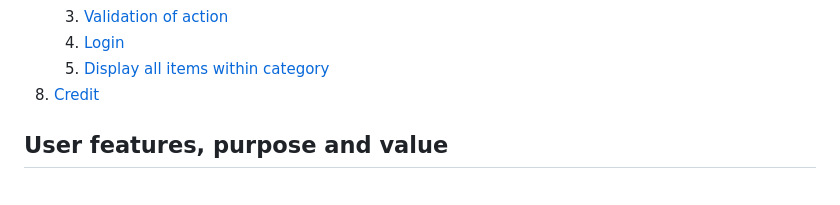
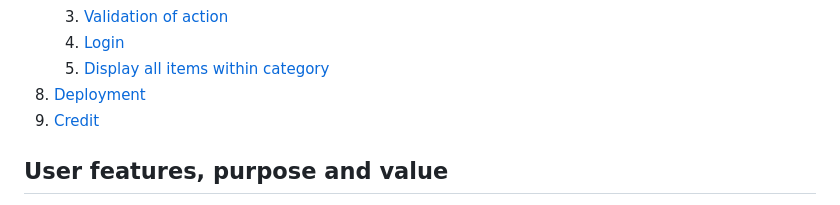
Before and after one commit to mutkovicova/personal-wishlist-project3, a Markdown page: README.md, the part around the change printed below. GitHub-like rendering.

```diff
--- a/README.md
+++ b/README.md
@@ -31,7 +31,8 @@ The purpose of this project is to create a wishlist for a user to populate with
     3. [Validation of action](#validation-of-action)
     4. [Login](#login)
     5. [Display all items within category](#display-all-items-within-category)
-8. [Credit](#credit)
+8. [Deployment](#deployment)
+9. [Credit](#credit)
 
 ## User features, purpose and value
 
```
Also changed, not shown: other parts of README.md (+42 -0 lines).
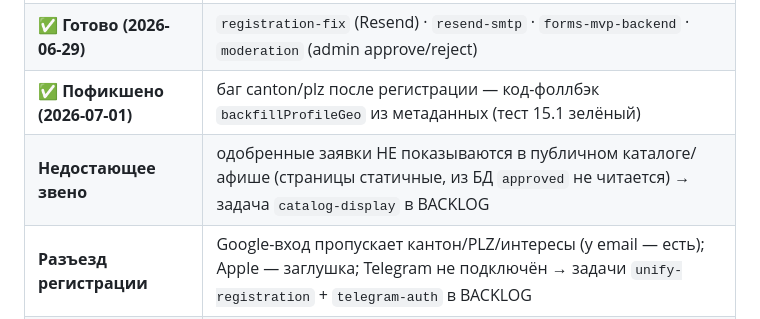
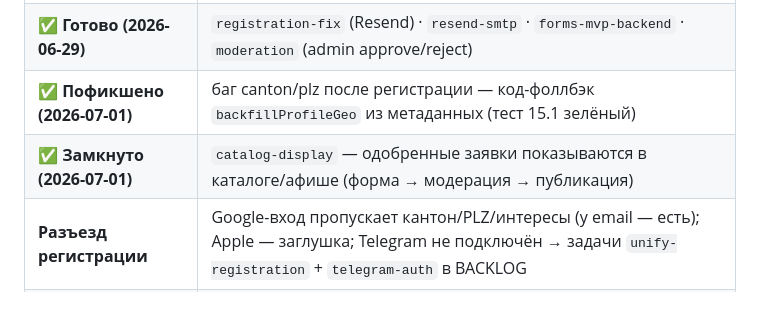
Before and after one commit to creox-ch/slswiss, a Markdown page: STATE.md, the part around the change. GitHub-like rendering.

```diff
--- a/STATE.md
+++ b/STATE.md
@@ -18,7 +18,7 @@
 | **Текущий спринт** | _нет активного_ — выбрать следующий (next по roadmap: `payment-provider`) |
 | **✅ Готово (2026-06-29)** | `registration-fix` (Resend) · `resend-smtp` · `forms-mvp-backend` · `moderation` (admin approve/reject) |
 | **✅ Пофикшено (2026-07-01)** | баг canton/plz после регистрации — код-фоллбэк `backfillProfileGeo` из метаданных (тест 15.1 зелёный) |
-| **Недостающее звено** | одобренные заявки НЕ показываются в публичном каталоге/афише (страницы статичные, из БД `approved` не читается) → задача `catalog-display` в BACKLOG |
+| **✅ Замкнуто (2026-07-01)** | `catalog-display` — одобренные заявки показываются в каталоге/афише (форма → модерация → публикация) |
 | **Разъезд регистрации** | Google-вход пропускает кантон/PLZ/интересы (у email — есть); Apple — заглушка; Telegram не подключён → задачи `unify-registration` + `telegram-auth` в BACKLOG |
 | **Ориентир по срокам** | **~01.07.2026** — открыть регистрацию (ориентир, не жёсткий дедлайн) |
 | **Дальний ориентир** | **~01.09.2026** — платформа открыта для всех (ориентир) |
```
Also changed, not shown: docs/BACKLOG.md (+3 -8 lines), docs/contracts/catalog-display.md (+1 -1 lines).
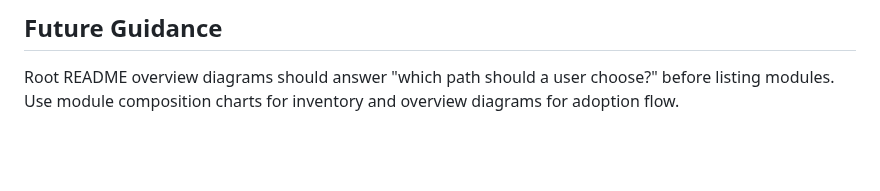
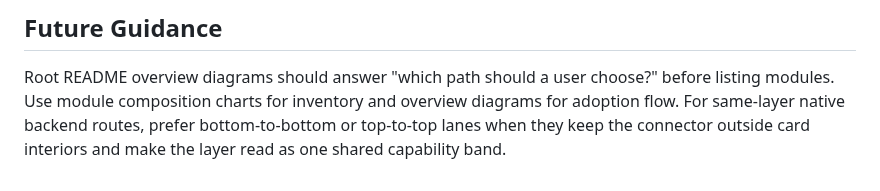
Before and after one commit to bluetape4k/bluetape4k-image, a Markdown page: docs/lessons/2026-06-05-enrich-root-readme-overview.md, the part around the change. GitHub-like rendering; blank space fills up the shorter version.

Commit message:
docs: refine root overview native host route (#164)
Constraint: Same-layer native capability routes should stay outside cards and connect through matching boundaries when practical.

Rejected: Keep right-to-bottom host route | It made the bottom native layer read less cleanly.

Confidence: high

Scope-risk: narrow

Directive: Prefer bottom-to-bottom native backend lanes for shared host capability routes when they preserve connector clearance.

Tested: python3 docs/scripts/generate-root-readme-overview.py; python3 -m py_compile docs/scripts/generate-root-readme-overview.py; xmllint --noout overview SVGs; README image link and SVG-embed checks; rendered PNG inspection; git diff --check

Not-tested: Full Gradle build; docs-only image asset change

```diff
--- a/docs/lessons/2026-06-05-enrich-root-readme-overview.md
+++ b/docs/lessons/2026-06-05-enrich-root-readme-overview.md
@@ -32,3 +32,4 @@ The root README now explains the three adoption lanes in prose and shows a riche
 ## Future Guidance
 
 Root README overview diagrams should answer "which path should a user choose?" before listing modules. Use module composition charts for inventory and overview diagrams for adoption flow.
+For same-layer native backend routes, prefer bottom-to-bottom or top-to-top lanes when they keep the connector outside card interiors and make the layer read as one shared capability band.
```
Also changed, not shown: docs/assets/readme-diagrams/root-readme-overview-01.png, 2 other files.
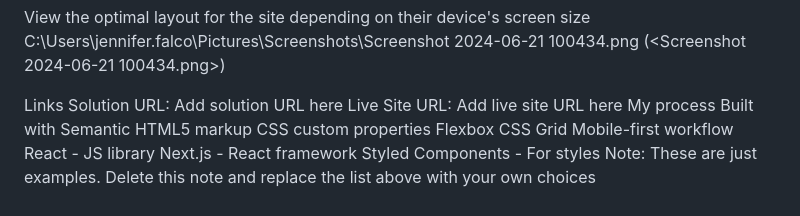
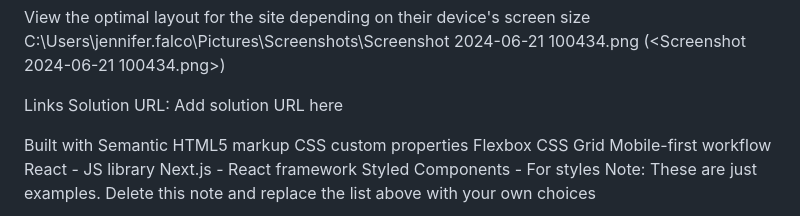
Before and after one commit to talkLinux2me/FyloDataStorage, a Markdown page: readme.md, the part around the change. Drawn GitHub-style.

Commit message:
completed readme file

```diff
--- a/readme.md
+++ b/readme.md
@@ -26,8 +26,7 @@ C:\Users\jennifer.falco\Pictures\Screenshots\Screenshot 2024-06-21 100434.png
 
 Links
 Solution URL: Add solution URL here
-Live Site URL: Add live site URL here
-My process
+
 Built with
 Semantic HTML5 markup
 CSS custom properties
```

##########

- WHAT IS EXPECTED -
Filter the records above down to the lines containing "native".

- TASK OUTPUT -
docs: refine root overview native host route (#164)
Constraint: Same-layer native capability routes should stay outside cards and connect through matching boundaries when practical.
Rejected: Keep right-to-bottom host route | It made the bottom native layer read less cleanly.
Directive: Prefer bottom-to-bottom native backend lanes for shared host capability routes when they preserve connector clearance.
+For same-layer native backend routes, prefer bottom-to-bottom or top-to-top lanes when they keep the connector outside card interiors and make the layer read as one shared capability band.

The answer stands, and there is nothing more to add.